■ **Try it**:
Report only how many lines in the listing below contain the string "userpass".

■ **Working data**:
-- Opening Marker --
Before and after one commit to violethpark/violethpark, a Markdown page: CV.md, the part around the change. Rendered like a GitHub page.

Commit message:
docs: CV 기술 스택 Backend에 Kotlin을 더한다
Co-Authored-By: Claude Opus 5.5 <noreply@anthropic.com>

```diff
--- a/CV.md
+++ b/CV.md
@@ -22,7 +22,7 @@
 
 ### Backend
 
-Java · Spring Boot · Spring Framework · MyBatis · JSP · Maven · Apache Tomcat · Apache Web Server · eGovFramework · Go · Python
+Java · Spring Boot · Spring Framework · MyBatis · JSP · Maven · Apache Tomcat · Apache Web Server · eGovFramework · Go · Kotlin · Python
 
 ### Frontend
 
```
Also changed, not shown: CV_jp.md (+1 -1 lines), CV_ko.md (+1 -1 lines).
-- Closing Marker --
-- Opening Marker --
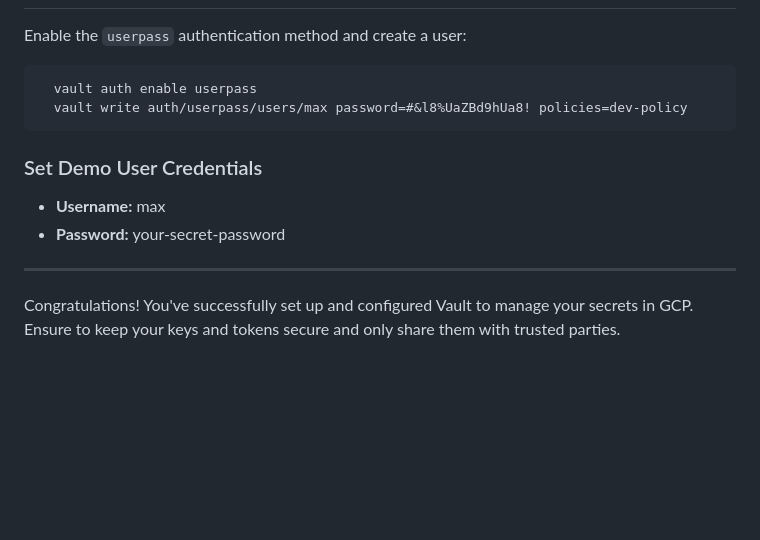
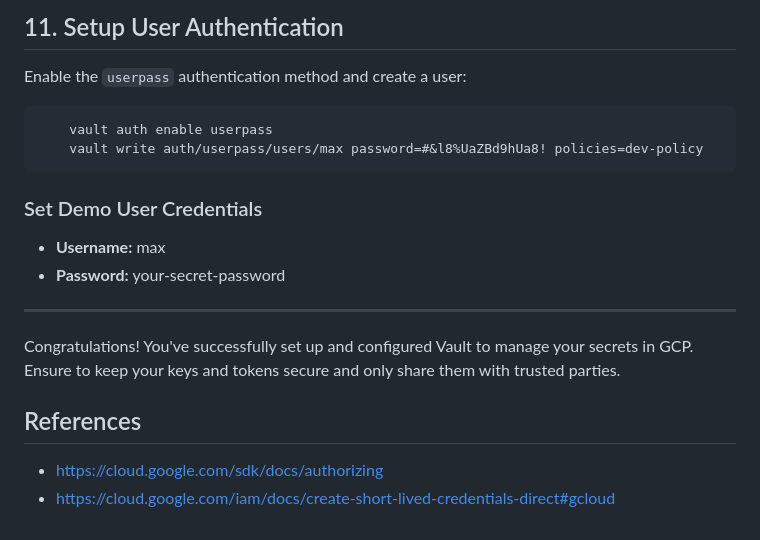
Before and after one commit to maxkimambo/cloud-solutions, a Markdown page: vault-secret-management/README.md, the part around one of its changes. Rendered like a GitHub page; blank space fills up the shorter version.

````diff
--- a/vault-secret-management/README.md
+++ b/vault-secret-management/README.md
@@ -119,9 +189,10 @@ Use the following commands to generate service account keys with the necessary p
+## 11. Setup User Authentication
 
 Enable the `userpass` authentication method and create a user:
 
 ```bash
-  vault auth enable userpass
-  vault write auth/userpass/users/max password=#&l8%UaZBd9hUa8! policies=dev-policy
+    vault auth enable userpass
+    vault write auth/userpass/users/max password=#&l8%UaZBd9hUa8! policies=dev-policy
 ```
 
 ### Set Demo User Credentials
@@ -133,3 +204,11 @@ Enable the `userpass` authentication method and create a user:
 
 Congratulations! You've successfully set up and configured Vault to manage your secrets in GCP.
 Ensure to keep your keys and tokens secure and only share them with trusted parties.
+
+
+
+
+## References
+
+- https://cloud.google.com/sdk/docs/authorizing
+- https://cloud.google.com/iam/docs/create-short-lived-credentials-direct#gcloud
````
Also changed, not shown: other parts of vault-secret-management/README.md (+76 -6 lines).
-- Closing Marker --
■ **Output for this task**:
6